• **Your assignment**:
The records that follow are to be repeated exactly, without any pictures.

▼

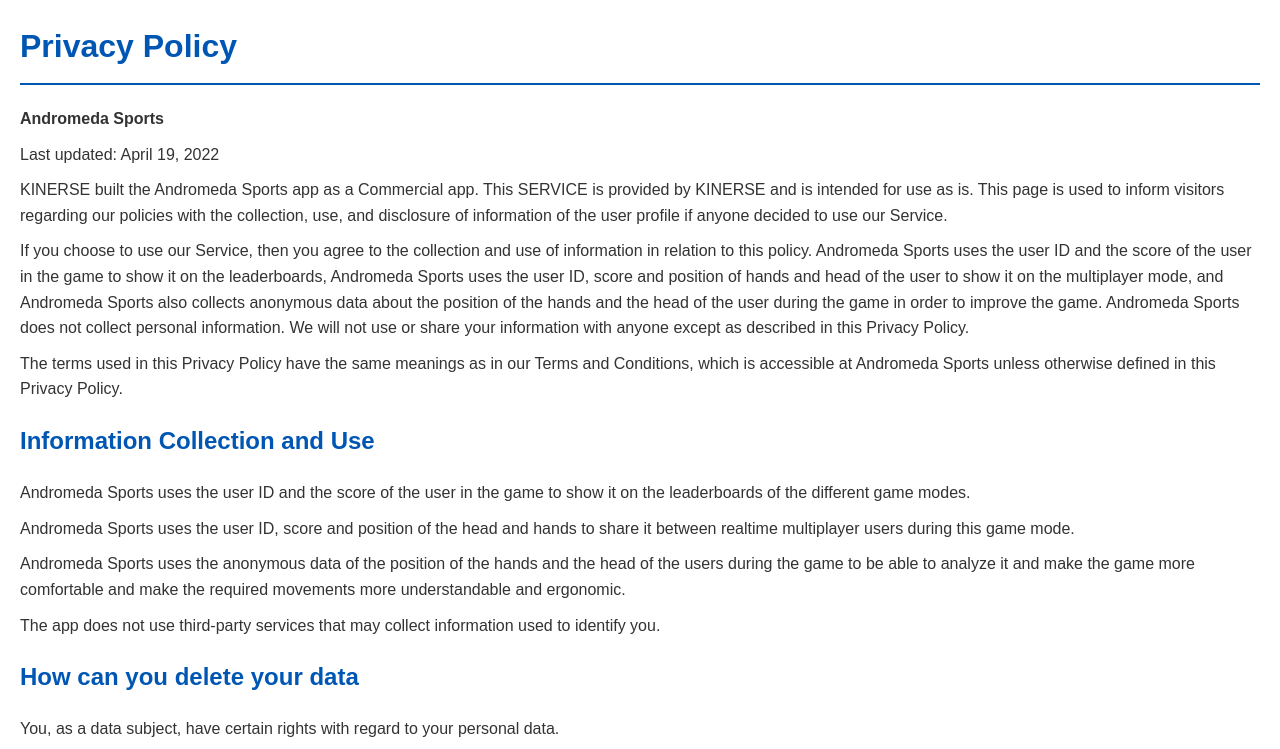
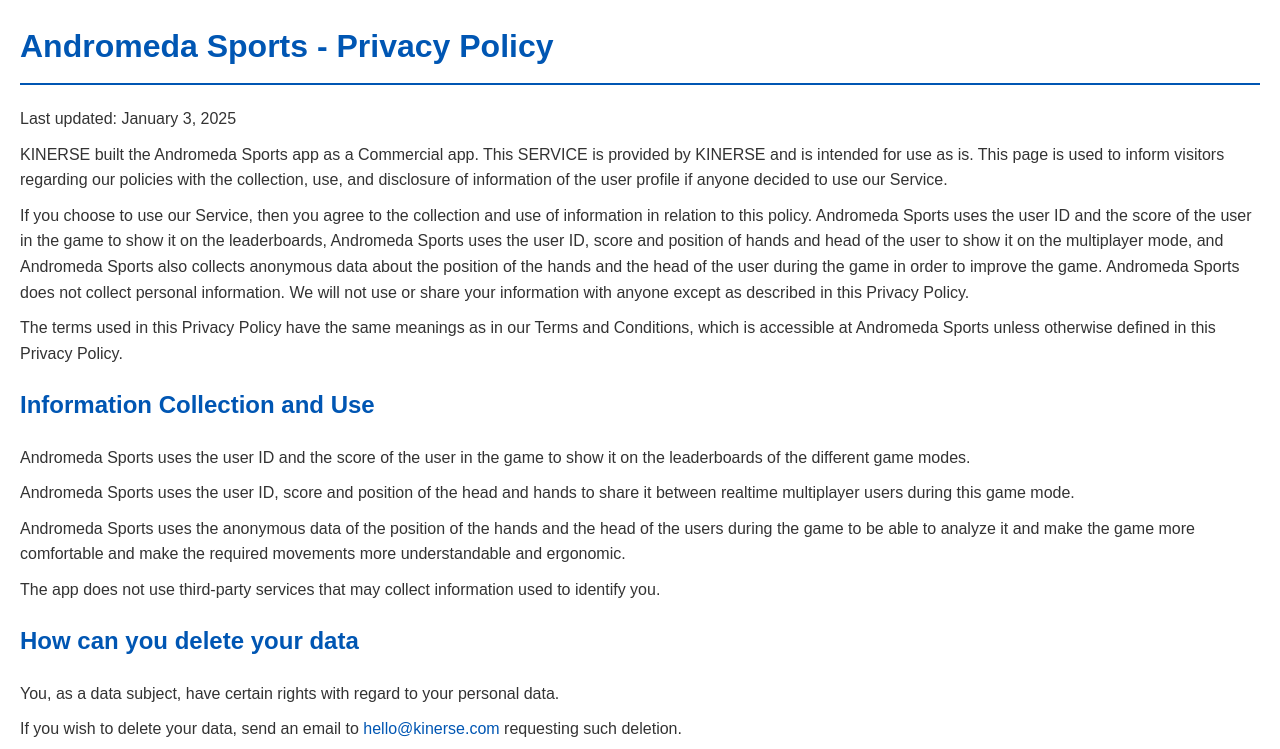
Before and after one commit to drc94/AndromedaSports_PrivacyPolicy, a plain HTML site: page index.html in a window 1280 px wide. Shown: the top 749 px of the page. Drawn offline with Linux system fonts and the light colour scheme.

Commit message:
Update index.html

```diff
--- a/index.html
+++ b/index.html
@@ -32,9 +32,8 @@
     </style>
 </head>
 <body>
-    <h1>Privacy Policy</h1>
-    <p><strong>Andromeda Sports</strong></p>
-    <p>Last updated: April 19, 2022</p>
+    <h1>Andromeda Sports - Privacy Policy</h1>
+    <p>Last updated: January 3, 2025</p>
 
     <p>KINERSE built the Andromeda Sports app as a Commercial app. This SERVICE is provided by KINERSE and is intended for use as is. This page is used to inform visitors regarding our policies with the collection, use, and disclosure of information of the user profile if anyone decided to use our Service.</p>
 
```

▲

• **Reply to the task**:
Before and after one commit to drc94/AndromedaSports_PrivacyPolicy, a plain HTML site: page index.html in a window 1280 px wide. Shown: the top 749 px of the page. Drawn offline with Linux system fonts and the light colour scheme.

Commit message:
Update index.html

```diff
--- a/index.html
+++ b/index.html
@@ -32,9 +32,8 @@
     </style>
 </head>
 <body>
-    <h1>Privacy Policy</h1>
-    <p><strong>Andromeda Sports</strong></p>
-    <p>Last updated: April 19, 2022</p>
+    <h1>Andromeda Sports - Privacy Policy</h1>
+    <p>Last updated: January 3, 2025</p>
 
     <p>KINERSE built the Andromeda Sports app as a Commercial app. This SERVICE is provided by KINERSE and is intended for use as is. This page is used to inform visitors regarding our policies with the collection, use, and disclosure of information of the user profile if anyone decided to use our Service.</p>
 
```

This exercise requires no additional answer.